**Supplied material:**

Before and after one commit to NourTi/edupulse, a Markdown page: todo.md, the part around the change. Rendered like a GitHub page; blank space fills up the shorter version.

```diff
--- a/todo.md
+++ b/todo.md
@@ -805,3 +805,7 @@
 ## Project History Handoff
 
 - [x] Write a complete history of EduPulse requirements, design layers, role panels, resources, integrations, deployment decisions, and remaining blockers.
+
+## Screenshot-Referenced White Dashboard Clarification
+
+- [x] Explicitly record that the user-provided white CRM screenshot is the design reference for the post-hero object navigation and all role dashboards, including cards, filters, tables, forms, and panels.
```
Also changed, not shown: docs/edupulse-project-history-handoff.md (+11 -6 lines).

**What is expected:** An exact reproduction of the data is required. Leave nothing out.

**Answer box:**
Before and after one commit to NourTi/edupulse, a Markdown page: todo.md, the part around the change. Rendered like a GitHub page; blank space fills up the shorter version.

```diff
--- a/todo.md
+++ b/todo.md
@@ -805,3 +805,7 @@
 ## Project History Handoff
 
 - [x] Write a complete history of EduPulse requirements, design layers, role panels, resources, integrations, deployment decisions, and remaining blockers.
+
+## Screenshot-Referenced White Dashboard Clarification
+
+- [x] Explicitly record that the user-provided white CRM screenshot is the design reference for the post-hero object navigation and all role dashboards, including cards, filters, tables, forms, and panels.
```
Also changed, not shown: docs/edupulse-project-history-handoff.md (+11 -6 lines).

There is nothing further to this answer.